Dr. Jonathan Cobb, senior public relations manager for the London-based World Nuclear Association (WNA), broadly supported the Chinese official account in an email interview with Voice of America about the status of operations at the Taishan plant. If the number of ‘leakers’ is low, the plant will continue to operate until the next planned replenishment of fuel rods,” he said in the e-mail. In the case of the Taishan EPR (European Pressurized Water Reactor), of the more than 60,000 fuel rods, an estimated five were damaged, well within the normal range.” Cobb said the problem at the Taishan plant was an operational issue, not a safety issue.

Lack of confidence in China’s information disclosure

Scott Harold, a senior political scientist at the RAND Corporation, a U.S. think tank, argues that the Chinese system’s overemphasis on controlling information and narratives makes it difficult for outsiders to build trust in China.

I think the real challenge for China is to get [the outside world] to trust China’s handling of the event, or even its account of the event,” he told Voice of America. Maybe nothing happened. But unfortunately, the Chinese system places a lot of emphasis on controlling information and controlling the narrative, and there’s no independent voice, which really weakens the ability to determine what happened.”

Hecott said China has had many accidents, but the authorities have been highly opaque in their handling of accidents or crises, from the collapsed school buildings in the Wenchuan earthquake to the recent traceability of the New Coronavirus, which has left outsiders with a lack of confidence in the Chinese government.
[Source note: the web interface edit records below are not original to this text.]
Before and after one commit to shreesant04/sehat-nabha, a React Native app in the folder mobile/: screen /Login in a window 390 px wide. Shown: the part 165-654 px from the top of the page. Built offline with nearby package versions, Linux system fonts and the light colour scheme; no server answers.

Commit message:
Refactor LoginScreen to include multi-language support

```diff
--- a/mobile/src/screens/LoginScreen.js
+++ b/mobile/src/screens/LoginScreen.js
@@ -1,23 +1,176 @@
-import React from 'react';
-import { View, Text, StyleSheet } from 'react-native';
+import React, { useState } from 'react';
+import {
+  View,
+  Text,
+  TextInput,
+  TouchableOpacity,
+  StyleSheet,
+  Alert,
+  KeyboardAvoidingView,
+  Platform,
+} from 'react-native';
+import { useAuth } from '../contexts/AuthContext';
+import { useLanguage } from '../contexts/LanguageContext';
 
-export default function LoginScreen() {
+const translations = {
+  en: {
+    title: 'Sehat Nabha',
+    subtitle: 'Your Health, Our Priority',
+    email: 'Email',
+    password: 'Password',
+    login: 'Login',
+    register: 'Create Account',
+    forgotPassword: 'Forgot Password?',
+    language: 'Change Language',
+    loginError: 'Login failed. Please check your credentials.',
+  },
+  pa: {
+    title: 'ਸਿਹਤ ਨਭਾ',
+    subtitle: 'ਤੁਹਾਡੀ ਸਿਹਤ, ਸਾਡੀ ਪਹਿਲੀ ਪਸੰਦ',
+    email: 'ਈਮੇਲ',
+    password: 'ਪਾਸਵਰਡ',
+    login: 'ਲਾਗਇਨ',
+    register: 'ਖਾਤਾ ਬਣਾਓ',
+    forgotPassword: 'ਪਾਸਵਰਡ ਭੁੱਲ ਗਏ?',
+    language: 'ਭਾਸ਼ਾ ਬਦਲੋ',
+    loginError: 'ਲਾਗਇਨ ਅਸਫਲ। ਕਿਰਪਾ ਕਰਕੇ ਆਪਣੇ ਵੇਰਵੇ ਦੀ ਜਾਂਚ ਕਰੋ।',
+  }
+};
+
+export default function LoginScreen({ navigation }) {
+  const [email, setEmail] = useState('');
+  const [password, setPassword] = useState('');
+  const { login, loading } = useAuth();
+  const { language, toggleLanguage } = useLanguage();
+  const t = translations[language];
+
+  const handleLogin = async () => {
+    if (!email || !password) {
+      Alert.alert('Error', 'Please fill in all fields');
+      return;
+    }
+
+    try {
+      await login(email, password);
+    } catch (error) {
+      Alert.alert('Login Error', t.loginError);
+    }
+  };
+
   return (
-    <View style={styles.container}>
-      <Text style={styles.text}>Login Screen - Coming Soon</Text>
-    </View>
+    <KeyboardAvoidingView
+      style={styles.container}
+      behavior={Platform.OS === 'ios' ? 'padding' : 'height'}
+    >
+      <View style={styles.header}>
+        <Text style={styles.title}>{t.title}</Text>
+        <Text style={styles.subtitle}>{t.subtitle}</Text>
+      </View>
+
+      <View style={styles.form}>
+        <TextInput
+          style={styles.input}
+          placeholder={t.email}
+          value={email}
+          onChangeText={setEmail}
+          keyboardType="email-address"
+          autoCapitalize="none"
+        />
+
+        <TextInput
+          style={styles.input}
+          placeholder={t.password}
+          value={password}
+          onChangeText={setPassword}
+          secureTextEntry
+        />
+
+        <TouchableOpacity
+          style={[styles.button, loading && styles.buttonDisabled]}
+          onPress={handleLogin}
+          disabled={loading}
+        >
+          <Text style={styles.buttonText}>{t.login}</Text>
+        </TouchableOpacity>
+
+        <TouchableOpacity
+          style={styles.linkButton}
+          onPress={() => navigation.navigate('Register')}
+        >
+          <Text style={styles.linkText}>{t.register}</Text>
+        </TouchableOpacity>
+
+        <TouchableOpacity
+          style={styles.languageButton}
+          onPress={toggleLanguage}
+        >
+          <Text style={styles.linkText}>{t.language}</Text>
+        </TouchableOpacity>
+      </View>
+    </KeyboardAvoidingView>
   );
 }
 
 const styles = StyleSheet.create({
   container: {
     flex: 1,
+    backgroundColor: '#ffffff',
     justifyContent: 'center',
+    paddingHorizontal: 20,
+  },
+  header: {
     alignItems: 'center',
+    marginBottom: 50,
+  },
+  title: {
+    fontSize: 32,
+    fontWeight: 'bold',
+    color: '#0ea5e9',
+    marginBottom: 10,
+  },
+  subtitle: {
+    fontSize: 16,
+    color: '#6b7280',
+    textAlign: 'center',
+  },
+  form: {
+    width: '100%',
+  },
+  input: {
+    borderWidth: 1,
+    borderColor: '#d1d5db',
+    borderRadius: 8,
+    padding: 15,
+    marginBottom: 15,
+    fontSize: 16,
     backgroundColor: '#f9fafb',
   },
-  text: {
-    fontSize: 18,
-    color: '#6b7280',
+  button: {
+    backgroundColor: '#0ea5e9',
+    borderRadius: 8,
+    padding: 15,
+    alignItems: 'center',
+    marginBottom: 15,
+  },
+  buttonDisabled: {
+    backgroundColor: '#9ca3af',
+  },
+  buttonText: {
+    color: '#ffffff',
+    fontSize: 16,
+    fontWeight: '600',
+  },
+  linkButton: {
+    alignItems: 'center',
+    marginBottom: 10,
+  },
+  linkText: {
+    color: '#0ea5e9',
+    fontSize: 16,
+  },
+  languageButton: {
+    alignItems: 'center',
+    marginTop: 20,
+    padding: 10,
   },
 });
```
China has unfortunately suffered a lot of industrial accidents and train derailments,” he said. The most recent problem is that there is a real lack of confidence that China will allow the WHO to visit Wuhan and release all the details of the new coronavirus outbreak.”

On the question of whether nuclear plants should be shut down to deal with fuel rod leaks, the New York Times quoted Michael Friedlander, a former operator who worked at three U.S. nuclear plants, as reporting that while nuclear plants in many other parts of the world had continued to operate with fuel rods leaking inert gas, Western countries had in the 1990s The reason for stopping the practice is that energy companies try to minimize the trace release of radiation.

According to CNN, Famatron contacted the U.S. Department of Energy as early as late May to report potential problems at the Taishan nuclear plant. The French side informed the U.S. again in June that the reactor was leaking inert gas caused by fission, and formally requested that the U.S. side agree to Farmatron sharing U.S. technology with the Chinese side for responding to accidents and safety emergencies. The main reason for this is that CGNPC, the Chinese partner of Taishan Nuclear Power Joint Venture Co. Ltd. that operates the Taishan nuclear power plant, is listed on the U.S. entity list.

According to RAND’s Heckert, the failure at the Taishan nuclear plant could deal a blow to China’s ambitions to export its nuclear power technology abroad. “I think the bigger impact conceivably is on places outside of China,” he said, “where China is looking to export its own nuclear technology or participate in nuclear energy (projects) development overseas.”